But please, turn off your cell phones.


@Levi M I hope to never sit near you in the theatre/

Liz M

It's champagne, sweetie.


I feel like this article should be titled "What Not to Do at ANY Show, You Philistines."

Mary T

I just saw Bob Dylan in Chicago and he asked there be no pictures what so ever, before, during or after the show. They even spoke to everyone , individulally as they showed their tickets, and people still took out their phones and took pictures, like it didn't pertain to them. They had at least 4 people who's job it was to ask folks not to turn on their phones and still people didn't seem to care, no matter what age they were. It made me very sad to see this side of our culture, really sad. 

Cary V

Hilarious. This is article serves as a snapshot of the sign of our time.

Justin T

Part of the reason the "theatre" is a dead art form in this country. 


@Justin T A lot of things are dead in your country, starting from art, culture and respect for both.

Justin T

@ColonelWeaver @Justin T On a National level I would agree. But things are exactly the same in your country. The only place to find real culture is among small communities of artists who haven't been discovered yet. No one goes to Broadway for art anymore, they haven't for years. Broadway is about seeing people fly around on broomsticks and scream. The last great play on Broadway was Edward Albee's "The Goat" back at the turn of the century.


@Justin T Unfortunately, the cultural barbarism is global, but I have not found anywhere else such a high level of rudeness in theaters as well as in your country and I say this with regret because I love your country.


Find a real intellectual among American audience is like to find Snow White in the ranks of ISIS...good luck.  The River is born in Europe and european audience is by far more sophisticated compared to them. I'm not surprised that a lot of them wasn't able to understand The River, maybe it was more suitable for them something like "Porky's The Musical".


@ColonelWeaver plural makes it "weren't" not "wasn't." also, your syntax is vaguely eastern european. try "perhaps more suitable for them would be something like…" then you're OK. however "porky's" is a pretty old school allusion, was your goal to be sardonic, "maybe it was more suitable for you something more contemporary like Dumb and Dumber To?"
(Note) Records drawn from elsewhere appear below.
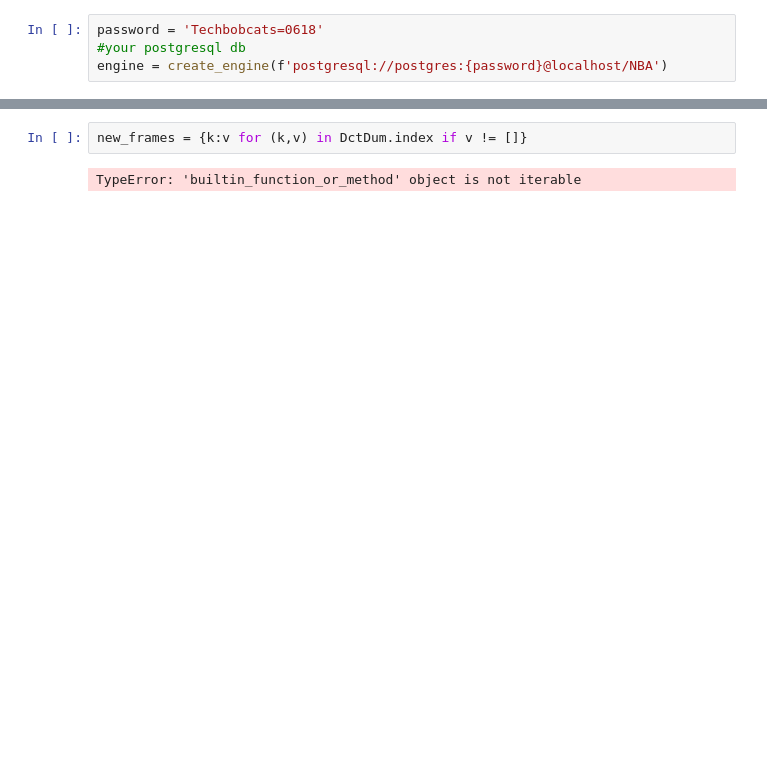
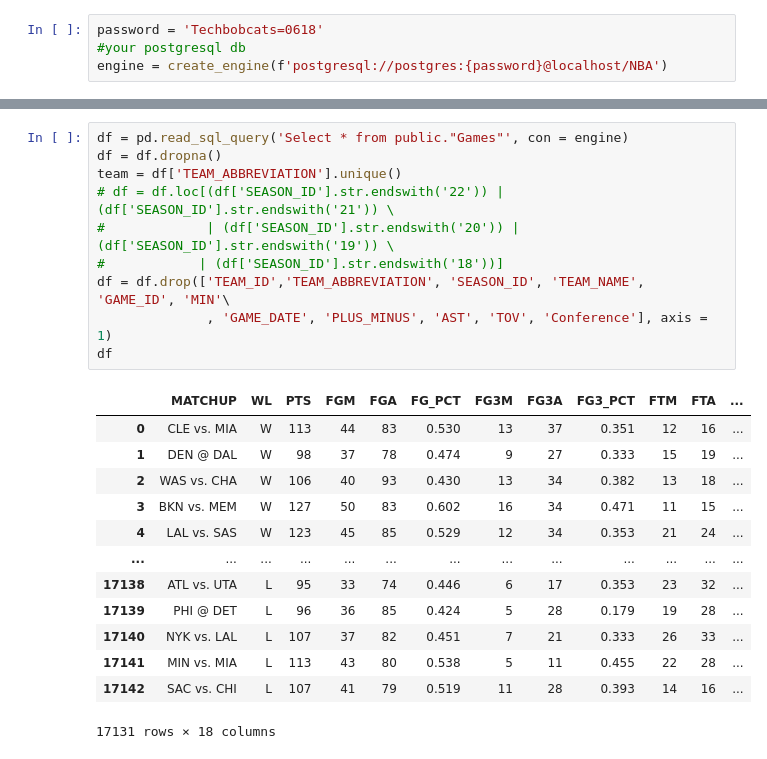
Before and after one commit to VedranaGATech/Project-4-Team-3---Machine-Learning-, a Jupyter notebook: Predictions-2.ipynb, the cells around one changed output, grey strips where cells are left out. Cells and saved outputs as stored; diff of their text form; blank space fills up the shorter version.

```diff
--- a/Predictions-2.ipynb
+++ b/Predictions-2.ipynb
@@ -174,4 +23,24 @@ TypeError: cannot unpack non-iterable float object
-# %%
-new_frames = {k:v for (k,v) in DctDum.index if v != []}
-# %% [output]
-TypeError: 'builtin_function_or_method' object is not iterable
+# %%
+df = pd.read_sql_query('Select * from public."Games"', con = engine)
+df = df.dropna()
+team = df['TEAM_ABBREVIATION'].unique()
+# df = df.loc[(df['SEASON_ID'].str.endswith('22')) | (df['SEASON_ID'].str.endswith('21')) \
+#             | (df['SEASON_ID'].str.endswith('20')) | (df['SEASON_ID'].str.endswith('19')) \
+#            | (df['SEASON_ID'].str.endswith('18'))]
+df = df.drop(['TEAM_ID','TEAM_ABBREVIATION', 'SEASON_ID', 'TEAM_NAME', 'GAME_ID', 'MIN'\
+              , 'GAME_DATE', 'PLUS_MINUS', 'AST', 'TOV', 'Conference'], axis = 1)
+df
+# %% [output]
+|  | MATCHUP | WL | PTS | FGM | FGA | FG_PCT | FG3M | FG3A | FG3_PCT | FTM | FTA | ... |
+| 0 | CLE vs. MIA | W | 113 | 44 | 83 | 0.530 | 13 | 37 | 0.351 | 12 | 16 | ... |
+| 1 | DEN @ DAL | W | 98 | 37 | 78 | 0.474 | 9 | 27 | 0.333 | 15 | 19 | ... |
+| 2 | WAS vs. CHA | W | 106 | 40 | 93 | 0.430 | 13 | 34 | 0.382 | 13 | 18 | ... |
+| 3 | BKN vs. MEM | W | 127 | 50 | 83 | 0.602 | 16 | 34 | 0.471 | 11 | 15 | ... |
+| 4 | LAL vs. SAS | W | 123 | 45 | 85 | 0.529 | 12 | 34 | 0.353 | 21 | 24 | ... |
+| ... | ... | ... | ... | ... | ... | ... | ... | ... | ... | ... | ... | ... |
+| 17138 | ATL vs. UTA | L | 95 | 33 | 74 | 0.446 | 6 | 17 | 0.353 | 23 | 32 | ... |
+| 17139 | PHI @ DET | L | 96 | 36 | 85 | 0.424 | 5 | 28 | 0.179 | 19 | 28 | ... |
+| 17140 | NYK vs. LAL | L | 107 | 37 | 82 | 0.451 | 7 | 21 | 0.333 | 26 | 33 | ... |
+| 17141 | MIN vs. MIA | L | 113 | 43 | 80 | 0.538 | 5 | 11 | 0.455 | 22 | 28 | ... |
+| 17142 | SAC vs. CHI | L | 107 | 41 | 79 | 0.519 | 11 | 28 | 0.393 | 14 | 16 | ... |
+17131 rows × 18 columns
```
Also changed, not shown: parts of 15 cells of this notebook.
@anthonydodge53 I've made the effort to write in your language, you would never be able to write and speak in my language. American audiences go to the theater with their smartphones on, their children go to school with a loaded gun. Who's dumber? 


@ColonelWeaver @anthonydodge53 then kudos to your english. however, if you re-read what i wrote, you'll see i was calling the american audience dumber by jocularly suggesting a more contemporary movie.